Chandra observation of the shell of Nova Persei 1901 (GK Persei): Detection of localized nonthermal X-ray emission from a miniature supernova remnant


ASTROPHYSICAL JOURNAL, vol.627, no.2, pp.933-952, 2005 (SCI-Expanded) identifier identifier

  • Publication Type: Article / Article
  • Volume: 627 Issue: 2
  • Publication Date: 2005
  • Doi Number: 10.1086/430392
  • Journal Indexes: Science Citation Index Expanded (SCI-EXPANDED), Scopus
  • Page Numbers: pp.933-952
  • Keywords: binaries : close, novae, cataclysmic variables, radiation mechanisms : nonthermal radiation, mechanisms : thermal, shock waves, stars : individual ( GK Persei), supernova remnants, X-rays : stars, OLD NOVA GK, EFFICIENT PARTICLE-ACCELERATION, NONLINEAR SHOCK ACCELERATION, GROUND-BASED SPECTROSCOPY, FORMED DENSE SHELL, INTERSTELLAR-MEDIUM, COSMIC-RAYS, CLASSICAL NOVAE, CASSIOPEIA-A, CIRCUMSTELLAR INTERACTION
  • Istanbul University Affiliated: No
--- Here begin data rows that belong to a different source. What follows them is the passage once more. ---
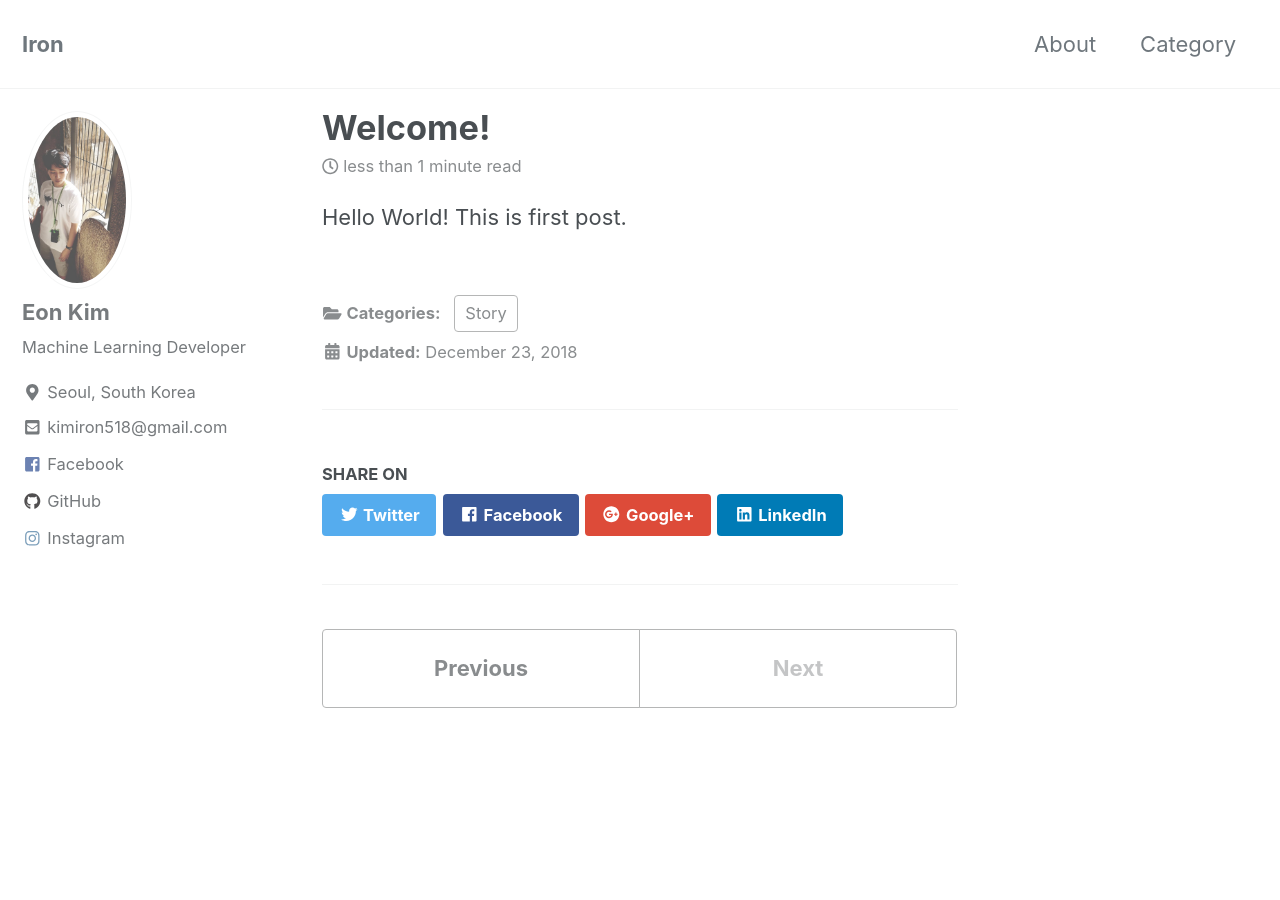
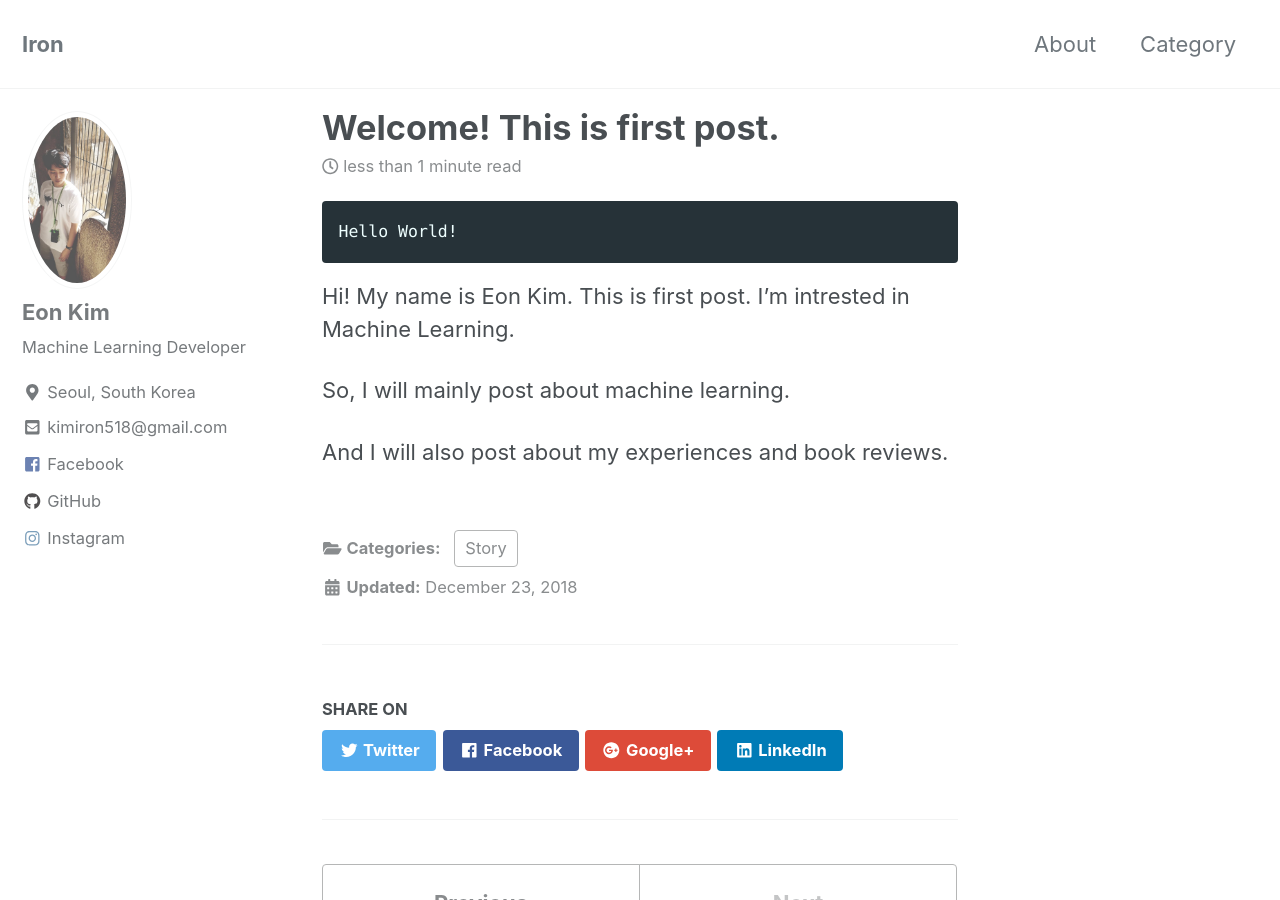
Before and after one commit to thisisiron/thisisiron.github.io, a Jekyll site: the page built from _posts/2018-01-26-first-post.md, in a window 1280 px wide and 900 px high. Built offline with Jekyll 4.4.1, drawn with Linux system fonts in a browser that asks for light colours; cached includes are drawn as plain includes; nearby versions of some CDN libraries; some of the changed text lies outside the part shown.

Commit message:
update first post and title of reviews

````diff
--- a/_posts/2018-01-26-first-post.md
+++ b/_posts/2018-01-26-first-post.md
@@ -1,7 +1,13 @@
 ---
-title: "Welcome!"
+title: "Welcome! This is first post."
 date: 2018-12-23
 categories: Story
 ---
+```
+Hello World!
+```
+Hi! My name is Eon Kim. This is first post. I'm intrested in Machine Learning.
 
-Hello World! This is first post.
+So, I will mainly post about machine learning.
+
+And I will also post about my experiences and book reviews.
````
Also changed, not shown: _posts/Review/2018-09-08-실용주의 프로그래머 리뷰.md (+1 -0 lines), _posts/Review/2018-10-04-골빈해커의 3분 딥러닝.md (+1 -0 lines), _posts/Review/2018-11-26-밑바닥부터 시작하는 딥러닝.md (+1 -0 lines).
I present data on the shell of classical Nova Persei (1901) obtained by the Advanced CCD Imaging Spectrometer S3 detector on board the Chandra X-Ray Observatory. The X-ray nebula is affected mostly by the complex interstellar medium around the nova and has not developed a regular shell. The X-ray nebula is lumpy and asymmetric, with the bulk of the emission coming from the southwestern quadrant. The brightest X-ray emission is detected as an arc that covers the region from the west to the south of the central source. Part of this feature, which is cospatial with the brightest nonthermal radio emission region, is found to be a source of nonthermal (synchrotron) X-ray emission with a power-law photon index of 2.3(-0.9)(+1.5) and alpha = 0.68(-0.15)(+0.03) at about a flux of 1.7 x 10(-13) ergs cm(-2) s(-1). This confirms that the shell is a site of particle acceleration, mainly in the reverse shock zone. There are strong indications for nonlinear diffusive shock acceleration occurring in the forward shock/transition zone with an upper limit on the nonthermal X-ray flux of 1.0 x 10(-14) ergs cm(-2) s(-1). The total X-ray spectrum of the nebula consists of two prominent components of emission (other than the resolved synchrotron X-ray emission). The component dominant below 2 keV is most likely a nonequilibrium ionization thermal plasma of kT(s) = 0: 1 0: 3 keV with an X-ray flux of 1: 6; 10(-11) ergs cm(-2) s(-1). There is also a higher temperature, kTs 0: 5 2: 6 keV, embedded, N-H (4.0-22.0) x 10(22) cm(-2) emission component prominent above 2 keV. The unabsorbed X-ray flux from this component is 1.5 x 10(-10) ergs cm(-2) s(-1). The X-ray-emitting plasma is of solar composition except for enhancement in the elemental abundances (mean abundances over the remnant) of Ne/Ne-circle dot and N/N-circle dot in the ranges 13-21 and 1-5, respectively. A distinct emission line of neon, He-like Ne IX, is detected, which reveals a distribution of several emission knots/blobs and shows a conelike structure with wings extending toward the northwest and southeast at expansion velocities similar to 2600 km s(-1) in the X-ray wavelengths. The emission measures yield an average electron density in the range 0.6-11.2 cm(-3) for both of the components (filling factor 1). The electron density increases to higher values similar to 300 cm(-3) if the filling factor is decreased substantially. The mass in the X-ray-emitting nebula is (2.1 +/- 38.5) x 10(-4) M-circle dot. The X-ray luminosity of the forward shock similar to 4.3 x 10(32) ergs s(-1) indicates that it is adiabatic. The shocked mass, the X-ray luminosity, and comparisons with other wavelengths suggest that the remnant has started cooling and most likely is in a Sedov phase.